-------- Dataset entries --------

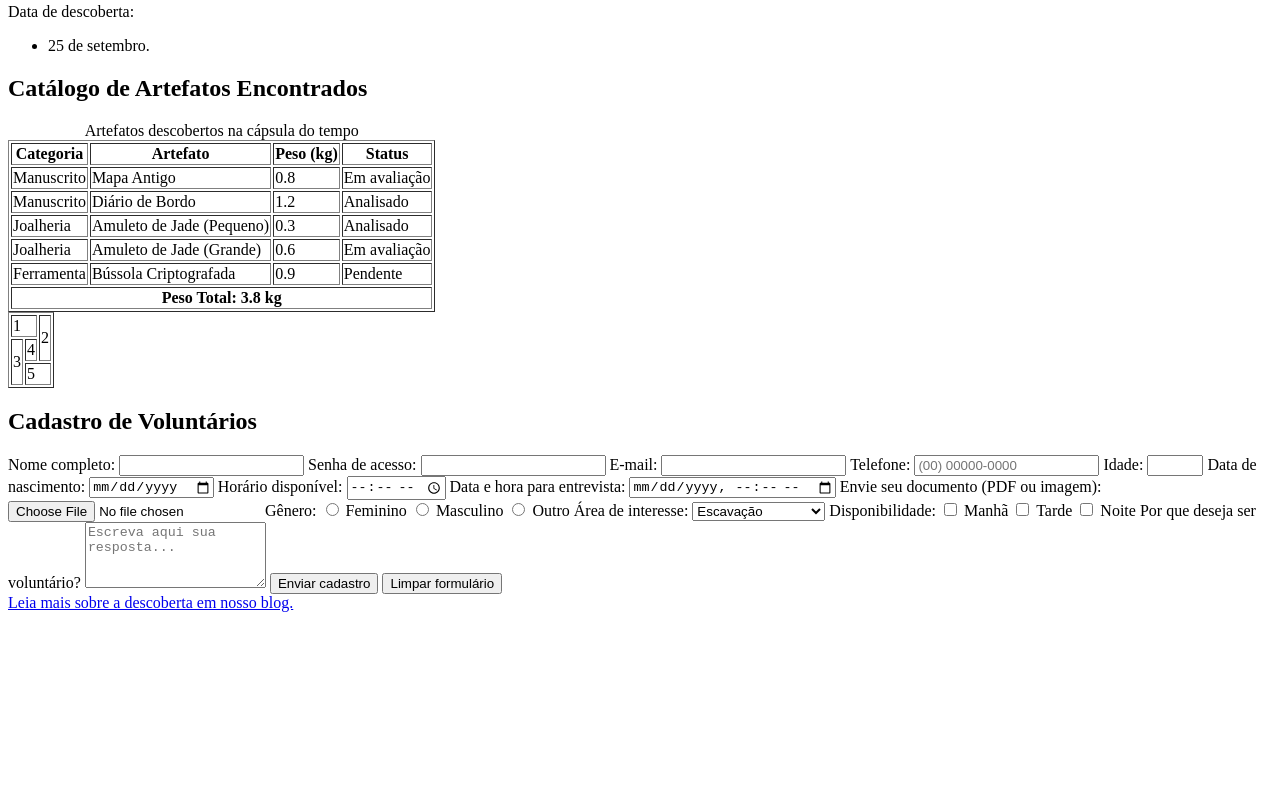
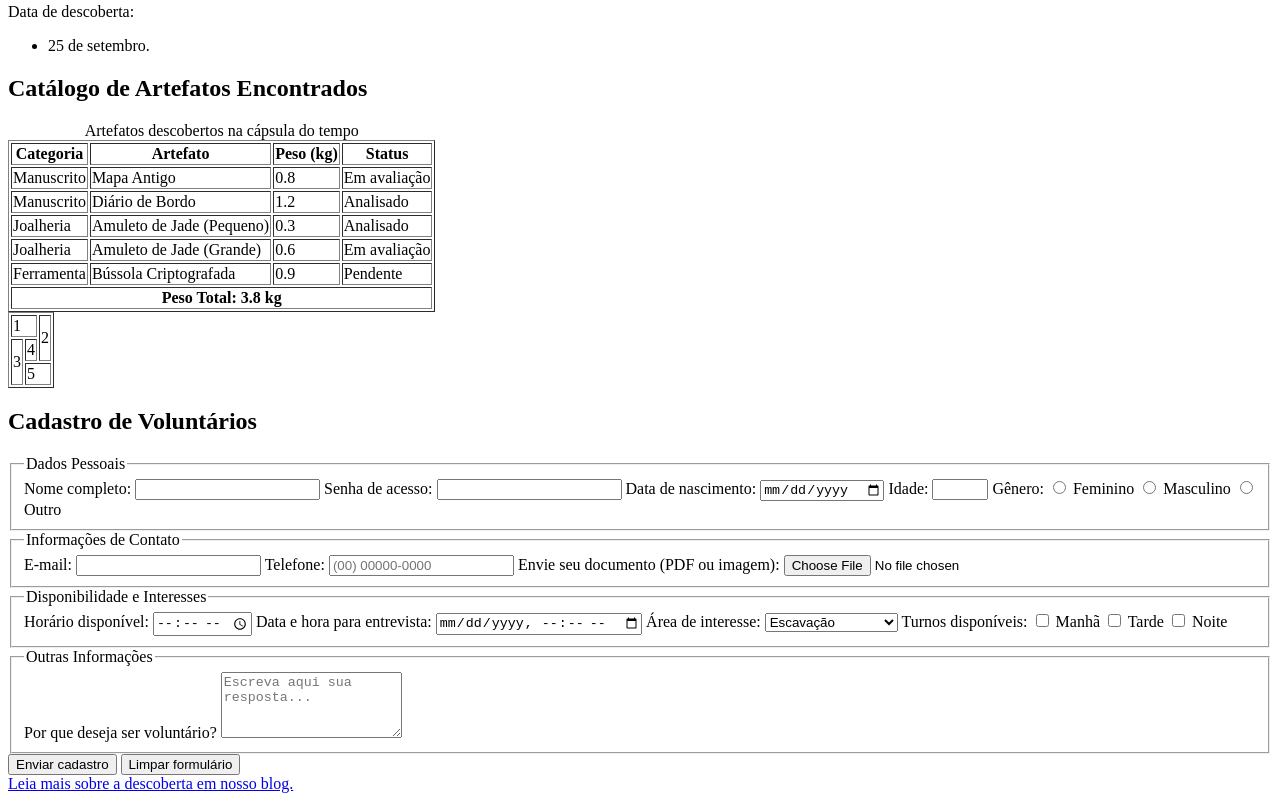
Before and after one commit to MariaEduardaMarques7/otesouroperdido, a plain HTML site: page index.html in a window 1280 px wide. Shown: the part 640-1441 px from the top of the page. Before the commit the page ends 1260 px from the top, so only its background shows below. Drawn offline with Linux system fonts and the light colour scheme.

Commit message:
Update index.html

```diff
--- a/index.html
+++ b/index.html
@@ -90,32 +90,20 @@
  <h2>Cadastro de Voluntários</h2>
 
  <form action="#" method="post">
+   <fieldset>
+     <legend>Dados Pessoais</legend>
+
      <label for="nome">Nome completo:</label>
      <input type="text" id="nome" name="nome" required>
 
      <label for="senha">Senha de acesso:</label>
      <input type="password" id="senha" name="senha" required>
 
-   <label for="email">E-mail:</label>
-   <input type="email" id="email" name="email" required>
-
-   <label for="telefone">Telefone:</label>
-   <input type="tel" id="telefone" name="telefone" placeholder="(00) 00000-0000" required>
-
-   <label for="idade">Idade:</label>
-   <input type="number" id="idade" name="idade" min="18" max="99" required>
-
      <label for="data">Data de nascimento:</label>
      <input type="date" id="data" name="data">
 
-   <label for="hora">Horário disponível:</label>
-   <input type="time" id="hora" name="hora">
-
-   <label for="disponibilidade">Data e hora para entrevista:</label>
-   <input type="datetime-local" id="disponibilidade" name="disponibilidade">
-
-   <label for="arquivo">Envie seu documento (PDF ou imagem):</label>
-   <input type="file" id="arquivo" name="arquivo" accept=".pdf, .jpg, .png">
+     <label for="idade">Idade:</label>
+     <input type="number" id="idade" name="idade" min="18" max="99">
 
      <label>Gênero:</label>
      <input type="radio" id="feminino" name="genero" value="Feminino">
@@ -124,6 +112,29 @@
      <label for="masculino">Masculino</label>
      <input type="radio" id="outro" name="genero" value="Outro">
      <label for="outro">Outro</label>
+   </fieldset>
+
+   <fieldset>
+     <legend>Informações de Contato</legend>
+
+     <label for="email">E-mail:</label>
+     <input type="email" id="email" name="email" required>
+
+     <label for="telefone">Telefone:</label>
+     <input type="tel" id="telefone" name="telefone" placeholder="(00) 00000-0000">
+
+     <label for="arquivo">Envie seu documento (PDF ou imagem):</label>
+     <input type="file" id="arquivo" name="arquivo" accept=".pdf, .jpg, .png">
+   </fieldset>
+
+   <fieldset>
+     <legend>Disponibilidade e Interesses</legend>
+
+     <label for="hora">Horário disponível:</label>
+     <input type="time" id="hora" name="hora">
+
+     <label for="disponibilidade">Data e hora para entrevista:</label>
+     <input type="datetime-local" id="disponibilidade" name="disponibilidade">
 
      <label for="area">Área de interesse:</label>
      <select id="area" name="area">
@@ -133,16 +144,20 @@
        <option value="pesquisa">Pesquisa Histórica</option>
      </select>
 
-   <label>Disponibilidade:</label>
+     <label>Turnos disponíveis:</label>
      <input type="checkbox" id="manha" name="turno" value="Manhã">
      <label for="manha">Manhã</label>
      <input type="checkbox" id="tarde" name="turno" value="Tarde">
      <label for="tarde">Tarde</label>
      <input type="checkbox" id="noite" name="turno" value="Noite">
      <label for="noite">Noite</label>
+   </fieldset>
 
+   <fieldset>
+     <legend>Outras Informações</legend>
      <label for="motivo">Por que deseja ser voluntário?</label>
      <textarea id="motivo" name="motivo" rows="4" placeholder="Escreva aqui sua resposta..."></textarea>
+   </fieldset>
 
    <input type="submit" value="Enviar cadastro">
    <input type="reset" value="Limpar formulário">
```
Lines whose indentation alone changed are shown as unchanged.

--------

In the printed copy, the material above must appear unchanged and without its pictures.

■ **Written response**
Before and after one commit to MariaEduardaMarques7/otesouroperdido, a plain HTML site: page index.html in a window 1280 px wide. Shown: the part 640-1441 px from the top of the page. Before the commit the page ends 1260 px from the top, so only its background shows below. Drawn offline with Linux system fonts and the light colour scheme.

Commit message:
Update index.html

```diff
--- a/index.html
+++ b/index.html
@@ -90,32 +90,20 @@
  <h2>Cadastro de Voluntários</h2>
 
  <form action="#" method="post">
+   <fieldset>
+     <legend>Dados Pessoais</legend>
+
      <label for="nome">Nome completo:</label>
      <input type="text" id="nome" name="nome" required>
 
      <label for="senha">Senha de acesso:</label>
      <input type="password" id="senha" name="senha" required>
 
-   <label for="email">E-mail:</label>
-   <input type="email" id="email" name="email" required>
-
-   <label for="telefone">Telefone:</label>
-   <input type="tel" id="telefone" name="telefone" placeholder="(00) 00000-0000" required>
-
-   <label for="idade">Idade:</label>
-   <input type="number" id="idade" name="idade" min="18" max="99" required>
-
      <label for="data">Data de nascimento:</label>
      <input type="date" id="data" name="data">
 
-   <label for="hora">Horário disponível:</label>
-   <input type="time" id="hora" name="hora">
-
-   <label for="disponibilidade">Data e hora para entrevista:</label>
-   <input type="datetime-local" id="disponibilidade" name="disponibilidade">
-
-   <label for="arquivo">Envie seu documento (PDF ou imagem):</label>
-   <input type="file" id="arquivo" name="arquivo" accept=".pdf, .jpg, .png">
+     <label for="idade">Idade:</label>
+     <input type="number" id="idade" name="idade" min="18" max="99">
 
      <label>Gênero:</label>
      <input type="radio" id="feminino" name="genero" value="Feminino">
@@ -124,6 +112,29 @@
      <label for="masculino">Masculino</label>
      <input type="radio" id="outro" name="genero" value="Outro">
      <label for="outro">Outro</label>
+   </fieldset>
+
+   <fieldset>
+     <legend>Informações de Contato</legend>
+
+     <label for="email">E-mail:</label>
+     <input type="email" id="email" name="email" required>
+
+     <label for="telefone">Telefone:</label>
+     <input type="tel" id="telefone" name="telefone" placeholder="(00) 00000-0000">
+
+     <label for="arquivo">Envie seu documento (PDF ou imagem):</label>
+     <input type="file" id="arquivo" name="arquivo" accept=".pdf, .jpg, .png">
+   </fieldset>
+
+   <fieldset>
+     <legend>Disponibilidade e Interesses</legend>
+
+     <label for="hora">Horário disponível:</label>
+     <input type="time" id="hora" name="hora">
+
+     <label for="disponibilidade">Data e hora para entrevista:</label>
+     <input type="datetime-local" id="disponibilidade" name="disponibilidade">
 
      <label for="area">Área de interesse:</label>
      <select id="area" name="area">
@@ -133,16 +144,20 @@
        <option value="pesquisa">Pesquisa Histórica</option>
      </select>
 
-   <label>Disponibilidade:</label>
+     <label>Turnos disponíveis:</label>
      <input type="checkbox" id="manha" name="turno" value="Manhã">
      <label for="manha">Manhã</label>
      <input type="checkbox" id="tarde" name="turno" value="Tarde">
      <label for="tarde">Tarde</label>
      <input type="checkbox" id="noite" name="turno" value="Noite">
      <label for="noite">Noite</label>
+   </fieldset>
 
+   <fieldset>
+     <legend>Outras Informações</legend>
      <label for="motivo">Por que deseja ser voluntário?</label>
      <textarea id="motivo" name="motivo" rows="4" placeholder="Escreva aqui sua resposta..."></textarea>
+   </fieldset>
 
    <input type="submit" value="Enviar cadastro">
    <input type="reset" value="Limpar formulário">
```
Lines whose indentation alone changed are shown as unchanged.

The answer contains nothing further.